UN creates permanent body to address challenges of racism
Move comes ahead of 20th anniversary of the controversial September 2001 Durban conference, which saw Israel and US walk out over attempts to liken Zionism to racism
UNITED NATIONS (AP) — The UN General Assembly approved a resolution Monday establishing a Permanent Forum of People of African Descent to provide expert advice on addressing the challenges of racism, racial discrimination, xenophobia and intolerance.
The resolution adopted by consensus by the 193-member world body also calls for the forum to serve as “a platform for improving the safety and quality of life and livelihoods of people of African descent” and their full inclusion in the societies where they live.
The forum’s establishment comes during the International Decade for People of African Descent, established by the General Assembly, which began on January 1, 2015, and ends on December 31, 2024. It is focusing on the themes of recognition, justice and development.
The new body’s creation comes ahead of the 20th anniversary of the controversial September 2001 UN World Conference Against Racism in Durban, South Africa, which was dominated by clashes over the Middle East and the legacy of slavery.

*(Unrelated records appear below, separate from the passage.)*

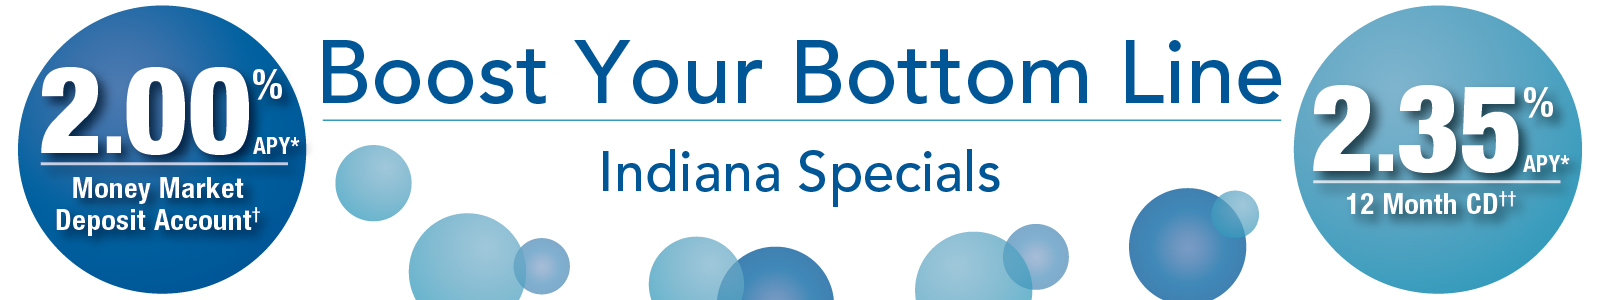
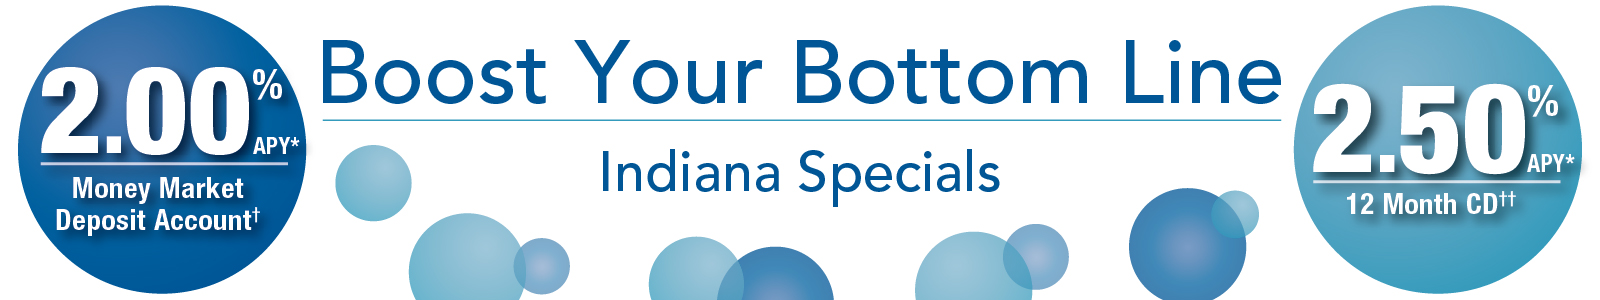
Changes due to rate change

Changed region(s): [[0.875, 0.27, 1.0, 0.6], [0.8438, 0.51, 0.875, 0.54]]

diff --git a/savings.html b/savings.html
@@ -146,7 +146,7 @@
               </div>
             </div><!-- row -->
             <div class="row spacer">
-              <p class="small para-margin"><sup>*</sup>Annual Percentage Yield (APY) <sup>†</sup>Money Market Deposit Account: Promotional rate of 2.00% APY for new accounts effective as of 10/15/18 and guaranteed for the first 365 days after account opening. Promotional rate offered on $10,000.00 or more of new money not currently on deposit within last 30 days with CIBM Bank. Minimum opening deposit of $100.00. The interest rate is subject to change at any time after initial 365 days. As of 10/10/18 Personal Money Market balances of $0.00-$9,999.99 (.08% APY); $10,000.00-$24,999.99 (.10% APY); $25,000.00-$49,999.99 (.13% APY); $50,000.00-$99,999.99 (.14% APY); $100,000.00 and above (.15% APY). Monthly fee $2.00 per debit if $1,000.00 minimum balance not maintained. As of 10/10/18 Business Money Market balances of $0.00-$9,999.99 (.08% APY); $10,000.00-$24,999.99 (.10% APY); $25,000.00-$49,999.99 (.13% APY); $50,000.00-$99,999.99 (.14% APY); $100,000.00 and above (.15% APY). Monthly fee $15.00 service charge if $5,000.00 minimum balance not maintained. Fees may reduce earnings. Accounts closed within 6 months of opening date subject to a $25.00 closing fee.  <sup>††</sup>12 Month Certificate of Deposit & IRA: Promotional rate of 2.35% (APY) effective as of 10/15/18 and guaranteed for the term of the account. Offer limited to $10,000.00 or more of new money not currently on deposit within last 30 days with CIBM Bank. Minimum opening deposit of $2,500.00 and a maximum of $250,000.00. Withdrawals made prior to maturity may be subject to an early withdrawal penalty. Offer not available in combination with any other offer.</p>
+              <p class="small para-margin"><sup>*</sup>Annual Percentage Yield (APY) <sup>†</sup>Money Market Deposit Account: Promotional rate of 2.00% APY for new accounts effective as of 10/15/18 and guaranteed for the first 365 days after account opening. Promotional rate offered on $10,000.00 or more of new money not currently on deposit within last 30 days with CIBM Bank. Minimum opening deposit of $100.00. The interest rate is subject to change at any time after initial 365 days. As of 10/10/18 Personal Money Market balances of $0.00-$9,999.99 (.08% APY); $10,000.00-$24,999.99 (.10% APY); $25,000.00-$49,999.99 (.13% APY); $50,000.00-$99,999.99 (.14% APY); $100,000.00 and above (.15% APY). Monthly fee $2.00 per debit if $1,000.00 minimum balance not maintained. As of 10/10/18 Business Money Market balances of $0.00-$9,999.99 (.08% APY); $10,000.00-$24,999.99 (.10% APY); $25,000.00-$49,999.99 (.13% APY); $50,000.00-$99,999.99 (.14% APY); $100,000.00 and above (.15% APY). Monthly fee $15.00 service charge if $5,000.00 minimum balance not maintained. Fees may reduce earnings. Accounts closed within 6 months of opening date subject to a $25.00 closing fee.  <sup>††</sup>12 Month Certificate of Deposit & IRA: Promotional rate of 2.50% (APY) effective as of 10/29/18 and guaranteed for the term of the account. Offer limited to $10,000.00 or more of new money not currently on deposit within last 30 days with CIBM Bank. Minimum opening deposit of $2,500.00 and a maximum of $250,000.00. Withdrawals made prior to maturity may be subject to an early withdrawal penalty. Offer not available in combination with any other offer.</p>
             </div><!-- row -->
             <div class="row spacer">
               <div class="col-md-6">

The US and Israel walked out during the meeting over a draft resolution that singled out Israel for criticism and likened Zionism to racism.
That language was dropped in the final documents, which condemned and called for the eradication of the scourges of racism, racial discrimination, xenophobia and intolerance. The documents also expressed deep regret at the human suffering caused by slavery, and acknowledged that slavery and the slave trade are crimes against humanity and should always have been so.
The resolution approved Monday by the General Assembly says that despite efforts to combat racism, instances and various forms of racism, racial discrimination, xenophobia and intolerance remain widespread and should be condemned.
The assembly said that “all human beings are born free and equal in dignity and rights and have the potential to contribute constructively to the development and well-being of their societies.”
“Any doctrine of racial superiority is scientifically false, morally condemnable, socially unjust and dangerous and must be rejected, together with theories that attempt to determine the existence of separate human races,” it said.
The assembly called the global fight against racism “a matter of priority for the international community.”
The Permanent Forum of People of African Descent was given a series of mandates. They include helping to ensure “the full political, economic and social inclusion of people of African descent,” and providing expert advice and recommendations on addressing racism to the Geneva-based Human Rights Council, the General Assembly’s main committees and UN agencies.
The resolution said the forum will consist of 10 members — five elected by the General Assembly from all regions and five appointed by the Human Rights Council following consultations with regional groups and organizations of people of African descent.
It calls for the forum’s first session to take place in 2022. It also calls for annual reports to the assembly and the council on the forum’s activities, and an evaluation of its operation by the General Assembly after four sessions, based on an evaluation by the Human Rights Council.